So, more submissions, less acceptances. But I only submitted to pro markets this year, meaning that all of my acceptances were from pro markets. Which rocks! Read More

31 Oct

12 Rejection Letters of Massively Popular Authors

12 Rejection Letters of Massively Popular Authors

12 Rejection Letters of Massively Popular AuthorsRejections are a part of the writer’s life. And yet, a bad rejection at the wrong time can crush an aspiring author.

Knowing that others have been rejected before you, that authors you admire, who’ve won prizes and gone on to glorious careers, have been badly rejected, can ease your burden. Here are some of those rejections. Read More

24 Oct

Short and Sweet Writing Advice – Writing to the Point by Algis Budrys Review

Writing to the Point by Algis Budrys - Review
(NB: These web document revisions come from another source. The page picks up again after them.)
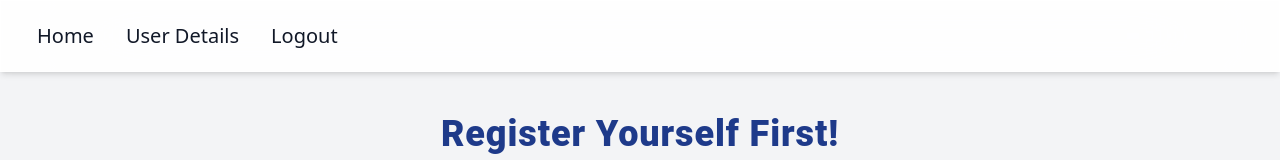
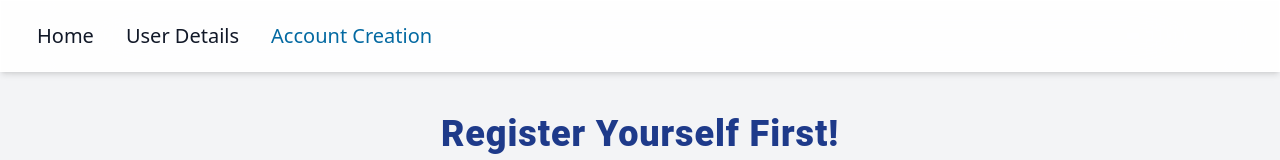
Before and after one commit to BelikeIram/react-user-dashboard, a React (Vite) app: page /dashboard/accountCreation in a window 1280 px wide. Shown: the top 160 px of the page. Built offline with nearby package versions, Linux system fonts and the light colour scheme.

Commit message:
changes in navbar

```diff
--- a/src/components/AccountCreationTab.tsx
+++ b/src/components/AccountCreationTab.tsx
@@ -5,6 +5,7 @@ import { useNavigate } from 'react-router-dom';
 import ClipLoader from "react-spinners/ClipLoader";
 import { RootState, AppDispatch } from '../redux/Store'; // Adjust the path if needed
 import { userRegisteration } from '../redux/UserDetailsSlice';
+import { authRevocation } from '../redux/UserDetailsSlice';
 
 
 const AccountCreationTab: React.FC = () => {
@@ -40,6 +41,7 @@ const AccountCreationTab: React.FC = () => {
       setPassword('');
 
       // Navigate to a different route after successful form submission
+      dispatch(authRevocation())
       navigate('/dashboard/userDetails');
     } catch(error) {
       // Handle error if registration fails
--- a/src/components/Navbar.tsx
+++ b/src/components/Navbar.tsx
@@ -1,13 +1,16 @@
 
 import React from 'react';
 import { NavLink } from 'react-router-dom';
+import { useSelector, useDispatch } from 'react-redux';
+import ClipLoader from "react-spinners/ClipLoader";
 import { RootState, AppDispatch } from '../redux/Store'; // Adjust the path if needed
-import { authRevocation } from '../redux/UserDetailsSlice';
-import { useSelector, useDispatch} from 'react-redux';
+import { userRegisteration } from '../redux/UserDetailsSlice';
 
 const Navbar: React.FC = () => {
+  const dispatch: AppDispatch = useDispatch();
   const userData = useSelector((state: RootState) => state.userDetails.userAuth);
-  const dispatch = useDispatch()
+
+  const isToken = localStorage.getItem('user_id') === null
 
   return (
     <div className='mx-auto block w-full border border-white/80 bg-white bg-opacity-90 py-2 px-4 text-gray-900 shadow-md backdrop-blur-3xl backdrop-saturate-300 lg:px-8 lg:py-4'>
@@ -29,7 +32,7 @@ const Navbar: React.FC = () => {
           </NavLink>
           {/* Link to User Account Creation Page */}
           {
-            userData.isAuth ? (
+            !userData.isAuth ? (
               <NavLink
               to="/dashboard/accountCreation"
               className={({ isActive }) => `block p-1 ${isActive ? 'text-sky-700 font-bold' : ''} hover:text-sky-700 font-sans text-xl font-normal leading-normal text-inherit antialiased`}
@@ -41,7 +44,7 @@ const Navbar: React.FC = () => {
                 className={({ isActive }) => `block p-1 ${isActive ? 'font-bold' : ''} hover:text-sky-700 font-sans text-xl font-normal leading-normal text-inherit antialiased`}
                 onClick={()=> {
                   localStorage.removeItem('user_id')
-                  dispatch(authRevocation())
+                  window.location.reload()
                 }}
               >
                 Logout
--- a/src/redux/UserDetailsSlice.ts
+++ b/src/redux/UserDetailsSlice.ts
@@ -87,11 +87,8 @@ const userDetailsSlice = createSlice({
         state.userAuth.status = 'loading';
       })
       .addCase(userRegisteration.fulfilled, (state, action) => {
-        console.log('m in', action.payload.data);
-
         state.userAuth.status = 'succeeded';
         state.userAuth.token = action.payload.data; // Assuming the response contains a token
-        state.userAuth.isAuth = !state.userAuth.isAuth
       })
       .addCase(userRegisteration.rejected, (state, action) => {
         state.userAuth.status = 'failed';
```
Writing to the Point by Algis Budrys - ReviewSometimes you read a book at exactly the right time to change your world. Algis Budrys’ “Writing to the Point: A Complete Guide to Selling Fiction” was one of those books for me.

Writing to the Point is a short (152 airy pages) yet deep (spanning everything from “Chapter 1: The Basic Basics” to dealing with agents and who to format a manuscript) writing advice book. It took me slightly less than an hour-and-a-half to read, and I haven’t come away from a writing how-to book this turbo-charged in a long, long time. Read More

17 Oct

Design Your Author Website – The Basics

Design your Author Website

Design your Author WebsiteYou’ve written your novel, published your stories, signed an autograph or two[note]Yes, your mother does count.[/note]. And then you get the question: so, what’s your platform like?

What the hell is an author platform? Have you got one? Is it contagious?

Easy there, buckaroo. Help is on the way.

An author, or author’s, platform is all the online presence you’ve got[note]In fact it’s all the presence you’ve got, including offline, media and personal, but you don’t want fans trampling your mother’s petunias so we’ll stick to online.[/note]. It’s your website, Twitter feed, Instagram account, and forum moderator powers put together. And the most basic, and easiest to do, part of your writer platform, is your author website. Read More

10 Oct

Top Ten Writing Resources – Fall 2016

Top Ten Writer's Resources Fall 2016

Top Ten Writer's Resources Fall 2016There are some things that work plain better than others, that resonate with your needs better than others. When it comes to writing, I have tons of resources that I use on occasion, some that I use repeatedly and a few that I use all the time.

This is my Top Ten List of Writing Resources for the fall of 2016 (with some bonuses and honorary mentions). Read More